As foreshadowed in our November 2009 funds bulletin, the Australian Taxation Office (ATO) has released two eagerly anticipated draft tax determinations (draft TDs) dealing with:
- whether a private equity entity can make an income gain from the disposal of the target assets it has acquired (TD 2009/D18); and
- whether treaty benefits (ie an Australian tax exemption) can be denied in circumstances where a company (which is resident in a country with which Australia has concluded a double tax treaty) is interposed between an Australian investment and an entity which would not be entitled to tax treaty benefits (TD 2009/D17).
The conclusions in the draft TDs accord with the ATO's position in relation to the TPG/Myer transaction. Please refer to our November funds bulletin where we discussed that transaction.
The draft TDs do not deal with the question of the "source" of gain on realisation of an investment. An Australian source is required in order for the ATO to have taxing jurisdiction over the relevant gain.
The draft TDs represent a further significant tax development affecting funds, and follow in the release of exposure draft legislation (ED) dealing with the taxation of gains by managed investment trusts (MITs). Please refer to our December funds bulletin.
Closing date for Submissions
Both draft TDs are open for comment until 29 January 2010. We would be pleased to assist clients in making any submissions prior to the closing date.
TD 2009/D18 - Revenue or Capital Gains?
The Commissioner asserts that private equity style gains are likely to be revenue account rather than capital account. This conclusion was widely anticipated.
The issue is important for non-resident investors because capital gains for those investors on a sale of shares would ordinarily be exempt from Australian income tax (one exception being the sale of shares in land-rich entities). Gains on revenue account are not eligible for this exemption.
However, the Commissioner acknowledges that where the gain is derived by a resident of a country with which Australia has concluded a double tax agreement, the gains would generally be exempt from Australian income tax except where Part IVA (anti-avoidance provision) is applied to deny the benefits of that treaty.
Click here to view the draft TD.
TD 2009/D17 – Application of Part IVA
TD 2009/D17 acknowledges that Australia's double tax agreements ordinarily prevent Australia from taxing gains of a revenue nature, except where the non-resident has a permanent establishment in Australia.
The Commissioner's view is that he will attempt to apply the domestic anti-avoidance provisions to deny the benefit of the relevant treaty where there are no sound commercial reasons for creating a particular pattern of holding interests and where an arrangement is put in place merely to attract the operation of a particular tax treaty with Australia.

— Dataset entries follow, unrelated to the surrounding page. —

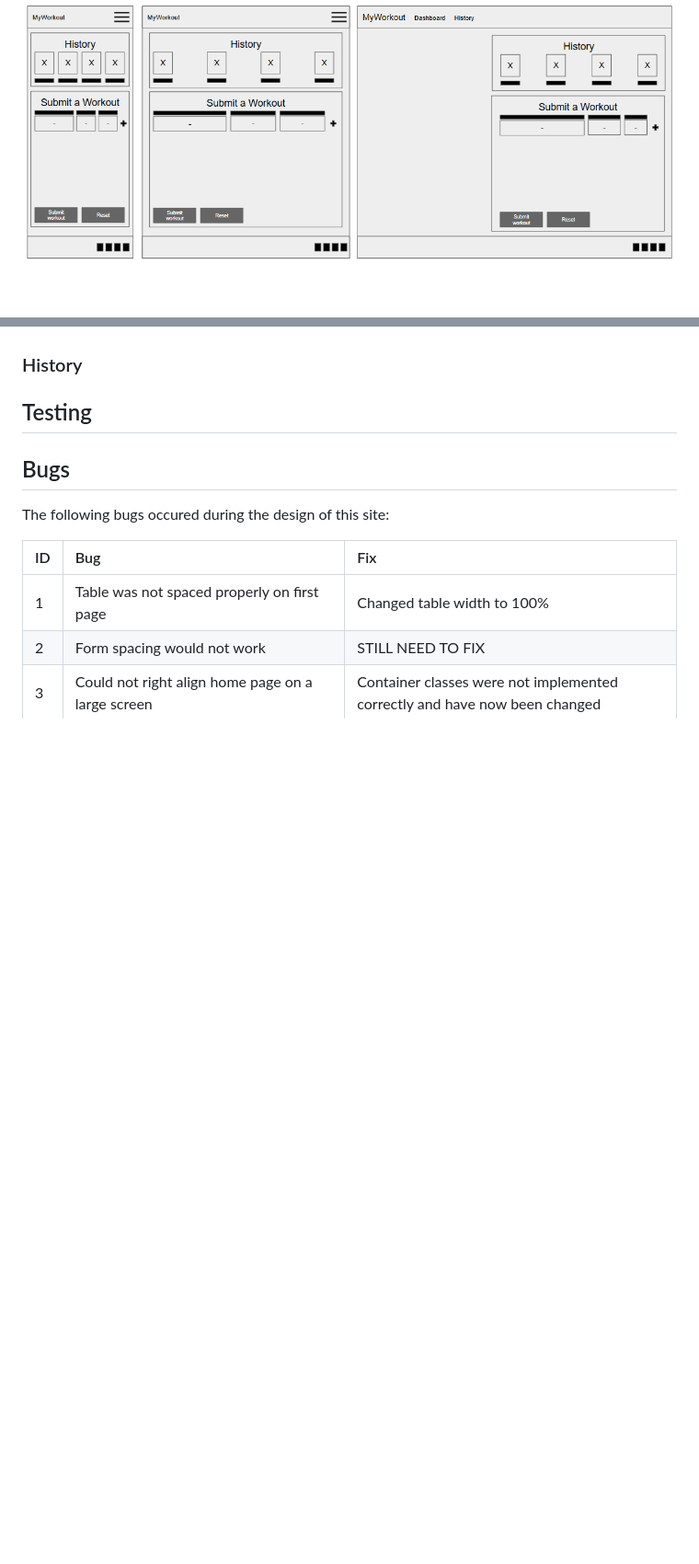
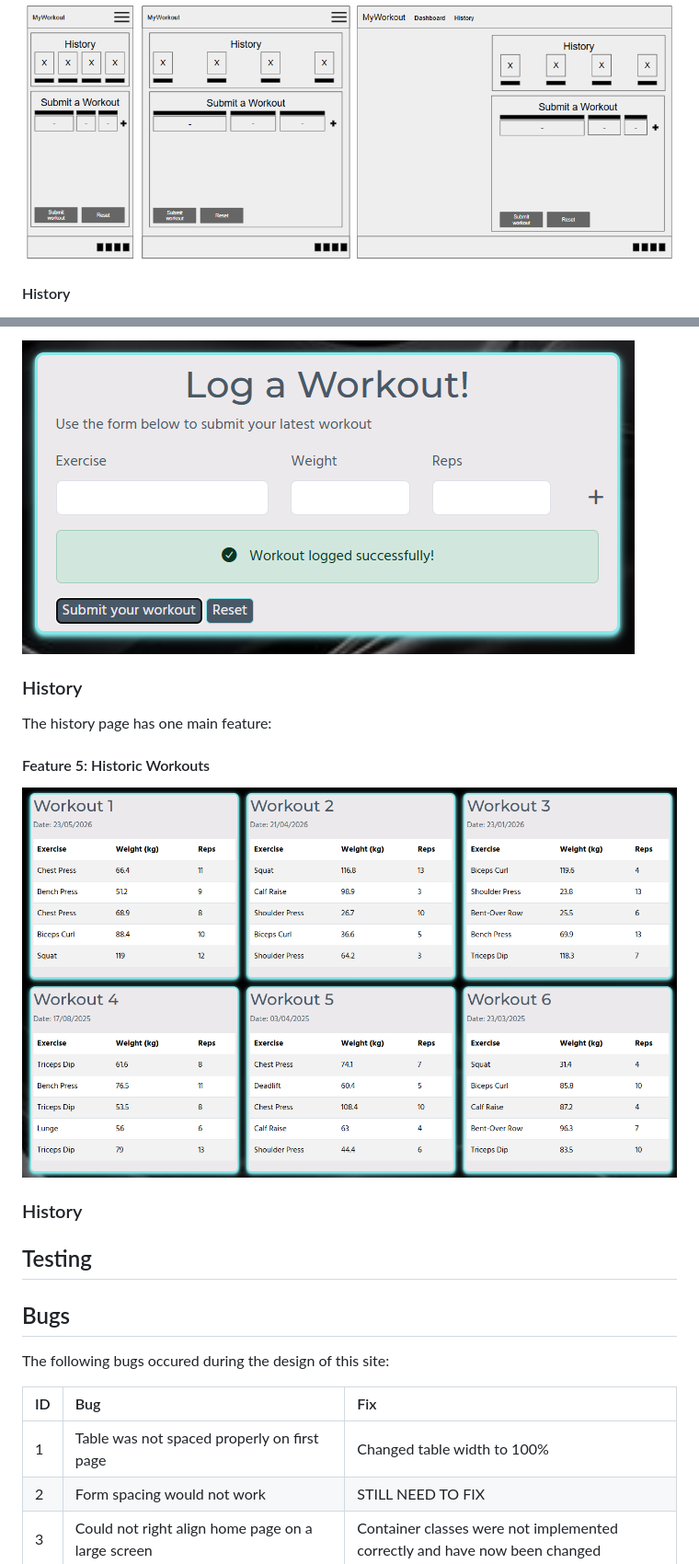
Before and after one commit to mturner1158/myWorkout-project-2, a Markdown page: README.md, 2 parts joined by grey strips. Shown at 92% size. Drawn GitHub-style; blank space fills up the shorter version.

```diff
--- a/README.md
+++ b/README.md
@@ -82,7 +82,7 @@ This section shows the wireframes for each page created in this website, across
 
 <img src="assets/images/wireframe-home-page.png">
 
-####
+#### History
 
 <img src="assets/images/wireframe-history.png">
 
@@ -131,3 +145,12 @@ The dashboard page as two key sections which cover a number of features:
+<img src="assets/images/feature-workout-submit.png">
+
+### History
+The history page has one main feature:
+
+#### Feature 5: Historic Workouts
+
+<img src="assets/images/feature-history-cards.png">
+
 ### History
 
 ## Testing
```
Also changed, not shown: other parts of README.md (+14 -0 lines).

The Commissioner uses the example of TPG's three tier structure involving a Dutch company (entitled to the treaty benefits) which was owned by a Luxembourg company and which in turn was owned by a Cayman Islands company. Neither the Luxembourg company, nor the Cayman Island company would have been entitled to benefits under the treaty and would have been taxable on the gain.

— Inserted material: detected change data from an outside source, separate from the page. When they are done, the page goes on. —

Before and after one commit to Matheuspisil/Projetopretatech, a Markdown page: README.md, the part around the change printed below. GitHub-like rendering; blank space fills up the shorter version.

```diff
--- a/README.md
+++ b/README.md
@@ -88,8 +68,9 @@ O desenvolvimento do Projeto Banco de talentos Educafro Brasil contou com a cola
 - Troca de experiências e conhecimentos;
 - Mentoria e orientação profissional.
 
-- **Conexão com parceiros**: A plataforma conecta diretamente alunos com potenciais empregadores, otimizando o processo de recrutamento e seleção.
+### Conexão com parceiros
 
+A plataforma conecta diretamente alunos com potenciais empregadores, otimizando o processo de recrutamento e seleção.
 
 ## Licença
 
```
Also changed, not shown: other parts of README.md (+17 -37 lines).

This draft TD potentially has broader implications outside of the private equity space, in terms of investment vehicle choices more generally.

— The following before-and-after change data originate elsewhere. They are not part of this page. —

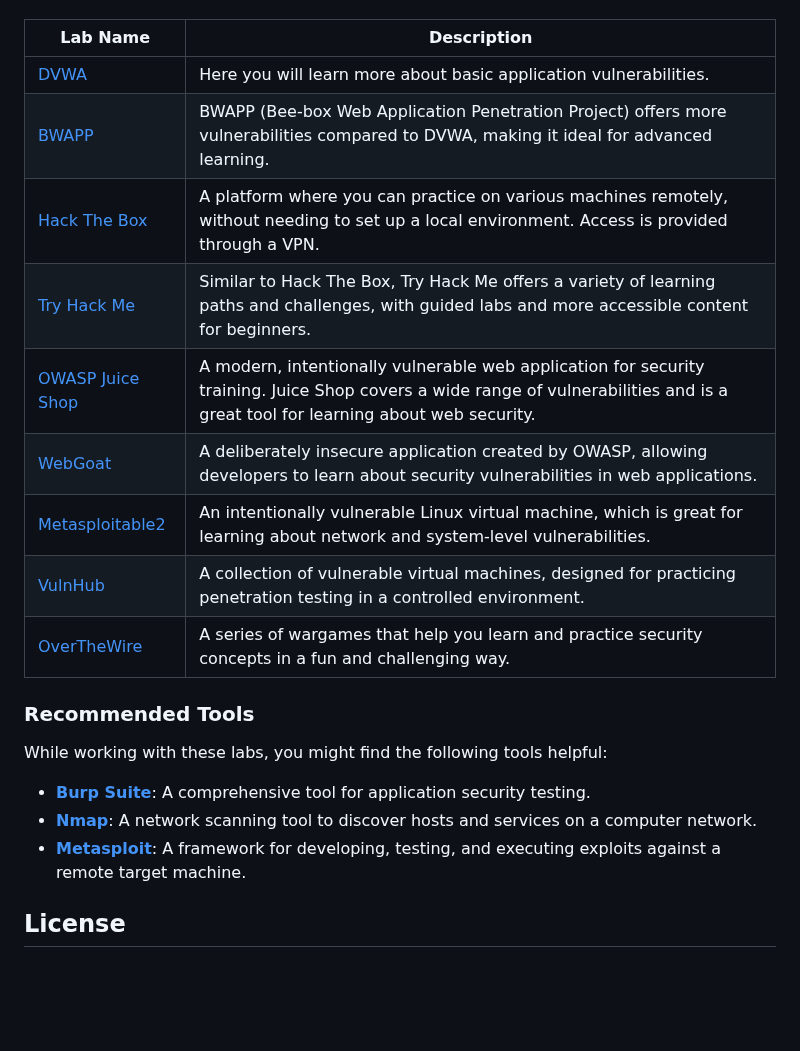
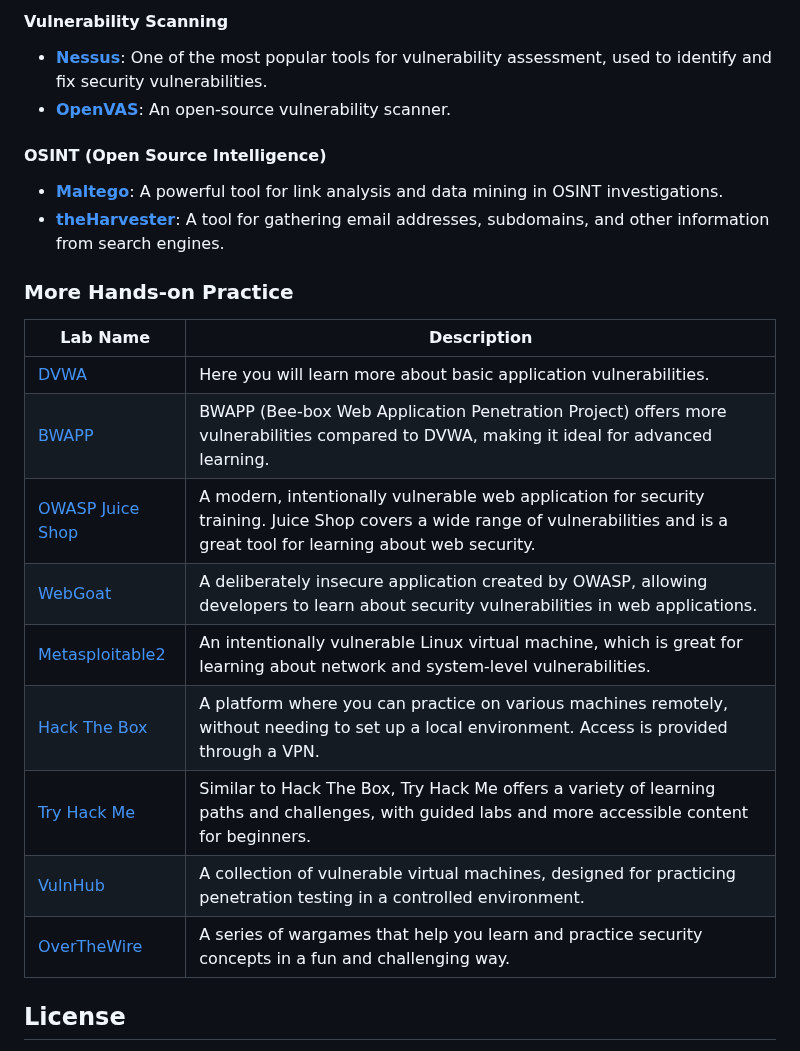
Before and after one commit to bayufedra/MBPTL, a Markdown page: README.md, the part around one of its changes. Drawn GitHub-style; blank space fills up the shorter version.

```diff
--- a/README.md
+++ b/README.md
@@ -83,22 +114,26 @@ Remember that this lab is for the first step to learn Penetration Testing to giv
+#### Vulnerability Scanning
+- **[Nessus](https://www.tenable.com/products/nessus)**: One of the most popular tools for vulnerability assessment, used to identify and fix security vulnerabilities.
+- **[OpenVAS](https://www.openvas.org/)**: An open-source vulnerability scanner.
+
+#### OSINT (Open Source Intelligence)
+- **[Maltego](https://www.maltego.com/)**: A powerful tool for link analysis and data mining in OSINT investigations.
+- **[theHarvester](https://github.com/laramies/theHarvester)**: A tool for gathering email addresses, subdomains, and other information from search engines.
+
+
+### More Hands-on Practice
+
 | Lab Name | Description |
 |----------|-------------|
 | [DVWA](https://github.com/digininja/DVWA) | Here you will learn more about basic application vulnerabilities. |
 | [BWAPP](http://www.itsecgames.com/) | BWAPP (Bee-box Web Application Penetration Project) offers more vulnerabilities compared to DVWA, making it ideal for advanced learning. |
-| [Hack The Box](https://www.hackthebox.com/) | A platform where you can practice on various machines remotely, without needing to set up a local environment. Access is provided through a VPN. |
-| [Try Hack Me](https://tryhackme.com/) | Similar to Hack The Box, Try Hack Me offers a variety of learning paths and challenges, with guided labs and more accessible content for beginners. |
 | [OWASP Juice Shop](https://owasp.org/www-project-juice-shop/) | A modern, intentionally vulnerable web application for security training. Juice Shop covers a wide range of vulnerabilities and is a great tool for learning about web security. |
 | [WebGoat](https://owasp.org/www-project-webgoat/) | A deliberately insecure application created by OWASP, allowing developers to learn about security vulnerabilities in web applications. |
 | [Metasploitable2](https://sourceforge.net/projects/metasploitable/) | An intentionally vulnerable Linux virtual machine, which is great for learning about network and system-level vulnerabilities. |
+| [Hack The Box](https://www.hackthebox.com/) | A platform where you can practice on various machines remotely, without needing to set up a local environment. Access is provided through a VPN. |
+| [Try Hack Me](https://tryhackme.com/) | Similar to Hack The Box, Try Hack Me offers a variety of learning paths and challenges, with guided labs and more accessible content for beginners. |
 | [VulnHub](https://www.vulnhub.com/) | A collection of vulnerable virtual machines, designed for practicing penetration testing in a controlled environment. |
 | [OverTheWire](https://overthewire.org/wargames/) | A series of wargames that help you learn and practice security concepts in a fun and challenging way. |
 
-### Recommended Tools
-
-While working with these labs, you might find the following tools helpful:
-
-- **[Burp Suite](https://portswigger.net/burp)**: A comprehensive tool for application security testing.
-- **[Nmap](https://nmap.org/)**: A network scanning tool to discover hosts and services on a computer network.
-- **[Metasploit](https://www.metasploit.com/)**: A framework for developing, testing, and executing exploits against a remote target machine.
 
 ## License
 
```
Also changed, not shown: other parts of README.md (+31 -0 lines).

Click here to view the draft TD.
Private equity considerations
There are a number of key observations emerging from the recent developments relating to the TPG/Myer transaction, the MIT ED and these draft TDs. In particular:
- for domestic private equity vehicles, which cannot qualify for deemed capital account treatment (MITs) or tax exemptions for qualifying investors (VCLP/ESVCLP), the draft TDs mean that those funds are likely to face significant ATO scrutiny and challenges to any position that gains are on capital account, with no legislative safe harbour which can be adopted;
- for foreign private equity vehicles, it would seem that if these draft TDs are finalised in their current form, significant uncertainty will remain in relation to their inbound investment structures;
- the uncertainty for both domestic and foreign private equity funds, will only be resolved by a change in ATO policy, specific legislation, or alternately a legal challenge which is ultimately resolved by the High Court;
- in the meantime, it would seem that private equity will need to consider:
- what factors, specific to the relevant fund, support an argument that the fund's circumstances are able to be distinguished from the fact patterns described in the revenue account draft TD (relevant to both foreign and domestic funds);
- revisiting existing structures, having regard to the relevant ATO criteria described in the draft TD dealing with Part IVA (relevant to foreign funds);
- whether exits can be achieved without triggering an Australian source for the foreign fund (this will be difficult to achieve in an IPO context); and
- alternative investment structures for future investments – for instance, more direct investments from the ultimate foreign investors using Australian based collective investment vehicles which qualify for MIT / VCLP / ESVCLP treatment.